◆ **DESCRIPTION OF THE TASK**: Could you filter the records below down to the lines that include the word "urlBatchResults"?

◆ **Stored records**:
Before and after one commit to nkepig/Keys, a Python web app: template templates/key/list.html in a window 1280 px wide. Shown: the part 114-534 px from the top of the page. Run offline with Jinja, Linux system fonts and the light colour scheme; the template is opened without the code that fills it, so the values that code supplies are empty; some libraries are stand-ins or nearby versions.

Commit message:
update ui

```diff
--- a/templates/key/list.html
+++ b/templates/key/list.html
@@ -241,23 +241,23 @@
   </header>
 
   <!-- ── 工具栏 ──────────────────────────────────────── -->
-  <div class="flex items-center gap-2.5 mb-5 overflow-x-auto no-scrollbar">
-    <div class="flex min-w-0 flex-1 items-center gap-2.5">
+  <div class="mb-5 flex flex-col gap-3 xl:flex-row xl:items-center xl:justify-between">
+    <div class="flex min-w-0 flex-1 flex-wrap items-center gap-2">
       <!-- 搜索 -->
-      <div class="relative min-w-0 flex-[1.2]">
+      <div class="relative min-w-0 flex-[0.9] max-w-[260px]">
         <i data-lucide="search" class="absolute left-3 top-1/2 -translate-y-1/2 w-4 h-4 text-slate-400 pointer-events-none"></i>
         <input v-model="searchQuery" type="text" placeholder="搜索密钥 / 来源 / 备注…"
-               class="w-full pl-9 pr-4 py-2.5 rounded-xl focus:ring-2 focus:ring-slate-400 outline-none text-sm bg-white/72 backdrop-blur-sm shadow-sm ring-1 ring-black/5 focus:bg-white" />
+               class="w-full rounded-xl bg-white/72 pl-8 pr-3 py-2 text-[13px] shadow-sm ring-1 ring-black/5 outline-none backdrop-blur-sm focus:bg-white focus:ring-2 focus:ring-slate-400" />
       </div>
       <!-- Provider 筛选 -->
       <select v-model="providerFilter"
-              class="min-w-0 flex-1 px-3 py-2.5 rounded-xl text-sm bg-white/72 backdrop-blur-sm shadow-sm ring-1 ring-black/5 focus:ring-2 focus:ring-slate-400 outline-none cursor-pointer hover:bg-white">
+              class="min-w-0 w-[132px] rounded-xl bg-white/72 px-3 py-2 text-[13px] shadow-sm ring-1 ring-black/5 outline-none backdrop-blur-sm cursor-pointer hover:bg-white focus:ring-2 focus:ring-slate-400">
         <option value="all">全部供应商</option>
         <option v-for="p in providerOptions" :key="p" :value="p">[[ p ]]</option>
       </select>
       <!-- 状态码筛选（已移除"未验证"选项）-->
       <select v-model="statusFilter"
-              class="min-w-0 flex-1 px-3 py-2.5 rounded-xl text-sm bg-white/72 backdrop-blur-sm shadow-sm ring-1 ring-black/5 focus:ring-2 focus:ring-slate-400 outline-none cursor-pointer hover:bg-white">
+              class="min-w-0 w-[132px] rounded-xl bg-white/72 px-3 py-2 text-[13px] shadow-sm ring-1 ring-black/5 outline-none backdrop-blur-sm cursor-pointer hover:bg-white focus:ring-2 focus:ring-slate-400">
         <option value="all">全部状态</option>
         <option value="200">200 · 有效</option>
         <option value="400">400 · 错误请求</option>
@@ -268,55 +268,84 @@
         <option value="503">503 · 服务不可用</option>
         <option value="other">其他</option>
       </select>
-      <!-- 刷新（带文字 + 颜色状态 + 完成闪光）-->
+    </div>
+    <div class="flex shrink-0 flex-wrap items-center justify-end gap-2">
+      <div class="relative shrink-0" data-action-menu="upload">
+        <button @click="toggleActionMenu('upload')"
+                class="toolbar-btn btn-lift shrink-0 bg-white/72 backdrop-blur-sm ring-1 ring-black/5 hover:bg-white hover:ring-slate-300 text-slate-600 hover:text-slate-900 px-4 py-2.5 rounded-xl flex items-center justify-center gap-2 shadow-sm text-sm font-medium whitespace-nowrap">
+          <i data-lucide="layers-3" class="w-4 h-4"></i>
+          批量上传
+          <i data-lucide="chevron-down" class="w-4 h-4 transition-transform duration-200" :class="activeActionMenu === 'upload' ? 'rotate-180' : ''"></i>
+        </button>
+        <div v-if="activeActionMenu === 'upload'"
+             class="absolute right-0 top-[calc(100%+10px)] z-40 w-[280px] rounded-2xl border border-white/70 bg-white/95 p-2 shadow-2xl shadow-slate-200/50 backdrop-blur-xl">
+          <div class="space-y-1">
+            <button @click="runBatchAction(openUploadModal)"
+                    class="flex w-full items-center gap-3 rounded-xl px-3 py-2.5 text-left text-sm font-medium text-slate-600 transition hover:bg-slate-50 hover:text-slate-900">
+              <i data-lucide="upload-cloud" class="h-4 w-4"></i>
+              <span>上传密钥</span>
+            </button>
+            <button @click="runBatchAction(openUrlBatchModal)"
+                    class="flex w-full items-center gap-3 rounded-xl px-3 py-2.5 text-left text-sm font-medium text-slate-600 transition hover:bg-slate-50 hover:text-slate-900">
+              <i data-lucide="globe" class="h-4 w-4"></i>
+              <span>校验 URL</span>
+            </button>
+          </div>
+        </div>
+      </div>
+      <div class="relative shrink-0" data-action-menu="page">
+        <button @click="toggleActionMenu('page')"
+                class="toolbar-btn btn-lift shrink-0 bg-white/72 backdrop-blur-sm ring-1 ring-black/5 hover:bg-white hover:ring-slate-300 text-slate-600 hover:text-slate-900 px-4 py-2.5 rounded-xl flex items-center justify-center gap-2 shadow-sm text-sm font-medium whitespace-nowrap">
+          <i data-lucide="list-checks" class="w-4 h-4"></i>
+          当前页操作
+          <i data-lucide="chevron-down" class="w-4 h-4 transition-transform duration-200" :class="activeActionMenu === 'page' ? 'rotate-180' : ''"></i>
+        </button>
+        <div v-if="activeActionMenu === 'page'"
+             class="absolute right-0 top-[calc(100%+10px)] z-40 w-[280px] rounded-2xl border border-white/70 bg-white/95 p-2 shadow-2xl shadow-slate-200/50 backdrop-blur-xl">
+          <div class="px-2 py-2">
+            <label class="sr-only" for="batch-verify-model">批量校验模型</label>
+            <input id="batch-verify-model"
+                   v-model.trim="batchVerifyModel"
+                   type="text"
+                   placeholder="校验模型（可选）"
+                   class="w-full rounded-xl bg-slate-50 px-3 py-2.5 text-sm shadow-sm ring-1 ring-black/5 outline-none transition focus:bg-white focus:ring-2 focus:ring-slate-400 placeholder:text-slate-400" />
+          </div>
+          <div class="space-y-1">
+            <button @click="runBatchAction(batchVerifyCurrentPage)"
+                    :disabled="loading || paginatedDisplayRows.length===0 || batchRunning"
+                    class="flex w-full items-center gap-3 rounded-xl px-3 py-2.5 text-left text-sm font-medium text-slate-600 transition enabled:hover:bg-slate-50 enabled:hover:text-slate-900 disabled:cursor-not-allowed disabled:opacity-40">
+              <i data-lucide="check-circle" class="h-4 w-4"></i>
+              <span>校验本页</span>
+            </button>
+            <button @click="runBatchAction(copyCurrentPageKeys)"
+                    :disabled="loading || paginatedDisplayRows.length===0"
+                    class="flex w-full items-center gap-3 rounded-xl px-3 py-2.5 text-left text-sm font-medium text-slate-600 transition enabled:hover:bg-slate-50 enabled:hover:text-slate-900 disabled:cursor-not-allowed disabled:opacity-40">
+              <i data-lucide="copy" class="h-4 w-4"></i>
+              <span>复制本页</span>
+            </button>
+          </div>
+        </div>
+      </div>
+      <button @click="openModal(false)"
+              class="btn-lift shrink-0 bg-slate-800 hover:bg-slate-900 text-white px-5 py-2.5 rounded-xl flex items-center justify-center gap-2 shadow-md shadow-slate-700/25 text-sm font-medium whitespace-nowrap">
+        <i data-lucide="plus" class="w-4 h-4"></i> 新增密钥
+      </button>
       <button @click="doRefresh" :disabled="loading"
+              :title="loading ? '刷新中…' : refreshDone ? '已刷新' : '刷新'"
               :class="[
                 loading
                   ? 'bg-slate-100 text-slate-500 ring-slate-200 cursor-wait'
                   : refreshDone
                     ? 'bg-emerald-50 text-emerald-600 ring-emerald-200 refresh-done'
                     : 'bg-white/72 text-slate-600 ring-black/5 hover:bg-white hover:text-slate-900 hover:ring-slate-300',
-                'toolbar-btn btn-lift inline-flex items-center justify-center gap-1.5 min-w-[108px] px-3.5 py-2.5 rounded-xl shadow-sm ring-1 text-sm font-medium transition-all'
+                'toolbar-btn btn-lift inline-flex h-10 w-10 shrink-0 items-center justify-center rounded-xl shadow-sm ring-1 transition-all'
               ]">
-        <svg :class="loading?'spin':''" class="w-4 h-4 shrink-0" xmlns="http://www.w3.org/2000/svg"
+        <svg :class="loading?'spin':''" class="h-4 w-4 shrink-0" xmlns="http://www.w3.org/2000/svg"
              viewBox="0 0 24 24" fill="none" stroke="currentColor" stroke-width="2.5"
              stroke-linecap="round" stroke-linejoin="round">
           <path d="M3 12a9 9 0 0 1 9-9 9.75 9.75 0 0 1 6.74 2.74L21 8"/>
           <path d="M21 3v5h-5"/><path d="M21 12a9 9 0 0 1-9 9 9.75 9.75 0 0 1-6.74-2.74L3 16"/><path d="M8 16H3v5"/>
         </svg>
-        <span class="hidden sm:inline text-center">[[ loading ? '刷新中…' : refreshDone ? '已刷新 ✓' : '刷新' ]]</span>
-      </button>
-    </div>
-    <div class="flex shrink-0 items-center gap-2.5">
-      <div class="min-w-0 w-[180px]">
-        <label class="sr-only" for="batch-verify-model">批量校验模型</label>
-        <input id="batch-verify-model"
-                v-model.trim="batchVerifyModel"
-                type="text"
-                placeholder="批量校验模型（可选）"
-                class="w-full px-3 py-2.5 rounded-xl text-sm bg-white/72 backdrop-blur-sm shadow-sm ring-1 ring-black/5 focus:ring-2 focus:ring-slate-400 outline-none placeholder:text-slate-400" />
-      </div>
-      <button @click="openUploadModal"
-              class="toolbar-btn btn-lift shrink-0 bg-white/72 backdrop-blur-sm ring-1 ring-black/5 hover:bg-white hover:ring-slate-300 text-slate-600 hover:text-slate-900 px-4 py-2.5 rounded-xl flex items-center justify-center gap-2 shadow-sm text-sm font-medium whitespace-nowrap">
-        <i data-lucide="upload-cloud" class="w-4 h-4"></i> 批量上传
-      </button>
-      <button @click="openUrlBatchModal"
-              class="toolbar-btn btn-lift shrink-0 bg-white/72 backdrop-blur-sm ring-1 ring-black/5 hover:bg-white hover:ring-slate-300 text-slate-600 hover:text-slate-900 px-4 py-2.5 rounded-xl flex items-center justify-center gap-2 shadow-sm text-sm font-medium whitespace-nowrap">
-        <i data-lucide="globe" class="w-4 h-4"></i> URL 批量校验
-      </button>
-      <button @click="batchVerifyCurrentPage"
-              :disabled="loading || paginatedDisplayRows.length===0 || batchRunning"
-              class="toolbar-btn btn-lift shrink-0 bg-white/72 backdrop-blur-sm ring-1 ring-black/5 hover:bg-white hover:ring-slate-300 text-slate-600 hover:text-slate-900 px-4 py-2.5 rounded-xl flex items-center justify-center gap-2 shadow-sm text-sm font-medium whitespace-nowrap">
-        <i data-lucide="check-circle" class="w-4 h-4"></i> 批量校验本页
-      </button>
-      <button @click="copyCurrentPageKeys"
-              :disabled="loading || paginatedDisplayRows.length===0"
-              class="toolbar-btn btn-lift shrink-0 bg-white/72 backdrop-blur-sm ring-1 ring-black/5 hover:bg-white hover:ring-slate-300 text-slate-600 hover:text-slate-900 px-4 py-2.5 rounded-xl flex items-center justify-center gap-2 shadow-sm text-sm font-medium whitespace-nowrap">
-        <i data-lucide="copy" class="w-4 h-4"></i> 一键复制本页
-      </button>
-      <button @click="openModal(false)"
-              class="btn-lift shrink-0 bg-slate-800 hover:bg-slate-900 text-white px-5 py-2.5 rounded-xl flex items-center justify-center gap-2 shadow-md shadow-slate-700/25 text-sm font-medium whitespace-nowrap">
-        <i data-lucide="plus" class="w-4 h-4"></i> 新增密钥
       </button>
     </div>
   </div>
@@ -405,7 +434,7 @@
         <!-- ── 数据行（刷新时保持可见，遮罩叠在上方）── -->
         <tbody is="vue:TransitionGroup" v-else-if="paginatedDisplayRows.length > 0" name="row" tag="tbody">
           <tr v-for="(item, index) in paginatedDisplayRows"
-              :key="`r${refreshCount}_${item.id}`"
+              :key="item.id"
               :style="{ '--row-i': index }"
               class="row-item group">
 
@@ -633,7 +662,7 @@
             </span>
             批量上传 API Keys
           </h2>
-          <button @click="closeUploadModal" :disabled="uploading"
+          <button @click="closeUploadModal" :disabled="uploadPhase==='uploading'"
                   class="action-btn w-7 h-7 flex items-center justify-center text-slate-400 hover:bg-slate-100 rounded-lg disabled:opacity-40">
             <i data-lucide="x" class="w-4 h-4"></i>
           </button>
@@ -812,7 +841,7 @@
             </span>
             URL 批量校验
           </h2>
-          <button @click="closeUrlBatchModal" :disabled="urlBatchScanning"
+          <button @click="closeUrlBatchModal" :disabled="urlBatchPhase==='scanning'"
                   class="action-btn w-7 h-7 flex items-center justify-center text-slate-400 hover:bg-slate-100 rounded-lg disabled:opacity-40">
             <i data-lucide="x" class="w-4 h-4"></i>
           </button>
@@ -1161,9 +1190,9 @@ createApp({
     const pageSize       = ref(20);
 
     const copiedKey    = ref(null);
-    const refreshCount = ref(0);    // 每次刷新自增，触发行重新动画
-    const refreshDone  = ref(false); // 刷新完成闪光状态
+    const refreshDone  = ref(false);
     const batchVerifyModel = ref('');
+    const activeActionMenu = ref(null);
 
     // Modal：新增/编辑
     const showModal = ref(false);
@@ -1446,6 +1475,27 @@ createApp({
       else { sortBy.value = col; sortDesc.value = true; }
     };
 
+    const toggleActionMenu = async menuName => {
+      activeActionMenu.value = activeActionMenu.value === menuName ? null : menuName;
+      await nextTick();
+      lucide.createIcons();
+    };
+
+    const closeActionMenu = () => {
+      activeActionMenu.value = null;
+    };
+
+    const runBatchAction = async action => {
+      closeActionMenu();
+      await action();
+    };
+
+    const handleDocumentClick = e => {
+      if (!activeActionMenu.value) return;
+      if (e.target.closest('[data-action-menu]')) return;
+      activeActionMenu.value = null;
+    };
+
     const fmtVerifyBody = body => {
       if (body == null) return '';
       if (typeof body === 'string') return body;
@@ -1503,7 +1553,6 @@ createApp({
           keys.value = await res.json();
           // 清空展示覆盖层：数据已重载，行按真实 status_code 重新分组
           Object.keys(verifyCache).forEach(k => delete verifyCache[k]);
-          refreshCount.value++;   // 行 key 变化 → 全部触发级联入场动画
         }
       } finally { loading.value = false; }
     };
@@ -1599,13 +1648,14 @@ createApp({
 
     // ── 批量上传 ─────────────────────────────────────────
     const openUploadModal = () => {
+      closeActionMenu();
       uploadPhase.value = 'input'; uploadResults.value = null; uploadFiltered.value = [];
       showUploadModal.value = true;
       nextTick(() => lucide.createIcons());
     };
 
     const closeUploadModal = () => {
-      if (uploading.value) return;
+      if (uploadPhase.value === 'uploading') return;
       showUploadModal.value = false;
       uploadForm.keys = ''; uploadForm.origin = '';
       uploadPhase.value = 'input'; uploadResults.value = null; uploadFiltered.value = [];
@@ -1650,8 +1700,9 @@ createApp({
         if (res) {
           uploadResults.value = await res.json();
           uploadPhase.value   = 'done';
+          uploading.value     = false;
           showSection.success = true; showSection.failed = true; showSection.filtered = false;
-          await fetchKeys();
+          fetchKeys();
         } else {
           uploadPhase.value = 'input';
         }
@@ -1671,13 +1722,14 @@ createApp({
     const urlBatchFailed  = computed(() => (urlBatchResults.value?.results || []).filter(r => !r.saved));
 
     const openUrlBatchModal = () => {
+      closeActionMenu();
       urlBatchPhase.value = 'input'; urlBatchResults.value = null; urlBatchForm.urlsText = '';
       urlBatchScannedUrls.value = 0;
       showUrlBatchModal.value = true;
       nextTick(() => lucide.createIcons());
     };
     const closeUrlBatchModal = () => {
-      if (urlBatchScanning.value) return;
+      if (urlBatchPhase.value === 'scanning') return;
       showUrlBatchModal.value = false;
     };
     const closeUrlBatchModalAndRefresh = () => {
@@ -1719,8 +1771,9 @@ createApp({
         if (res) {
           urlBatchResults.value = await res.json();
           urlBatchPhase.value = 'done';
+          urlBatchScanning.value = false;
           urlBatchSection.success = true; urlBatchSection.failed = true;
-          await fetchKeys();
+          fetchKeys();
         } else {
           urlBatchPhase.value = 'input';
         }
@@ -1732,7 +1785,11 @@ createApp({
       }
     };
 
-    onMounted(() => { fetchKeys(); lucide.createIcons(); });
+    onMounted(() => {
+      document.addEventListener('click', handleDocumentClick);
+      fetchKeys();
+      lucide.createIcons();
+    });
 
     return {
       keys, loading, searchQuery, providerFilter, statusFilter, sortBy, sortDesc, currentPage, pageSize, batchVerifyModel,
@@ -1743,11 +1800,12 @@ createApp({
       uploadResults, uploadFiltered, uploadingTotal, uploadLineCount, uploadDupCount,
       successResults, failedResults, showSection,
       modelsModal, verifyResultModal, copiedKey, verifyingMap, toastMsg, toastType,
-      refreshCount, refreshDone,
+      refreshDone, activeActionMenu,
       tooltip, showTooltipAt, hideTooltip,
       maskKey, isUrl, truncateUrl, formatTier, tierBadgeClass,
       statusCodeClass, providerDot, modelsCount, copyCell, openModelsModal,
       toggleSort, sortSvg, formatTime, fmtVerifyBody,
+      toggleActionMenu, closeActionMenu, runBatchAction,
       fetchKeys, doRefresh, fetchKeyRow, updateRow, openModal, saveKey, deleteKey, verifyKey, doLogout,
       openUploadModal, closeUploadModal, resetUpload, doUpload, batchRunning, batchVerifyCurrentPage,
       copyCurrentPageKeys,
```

◆ **EXPECTED ANSWER**:
     const urlBatchFailed  = computed(() => (urlBatchResults.value?.results || []).filter(r => !r.saved));
       urlBatchPhase.value = 'input'; urlBatchResults.value = null; urlBatchForm.urlsText = '';
           urlBatchResults.value = await res.json();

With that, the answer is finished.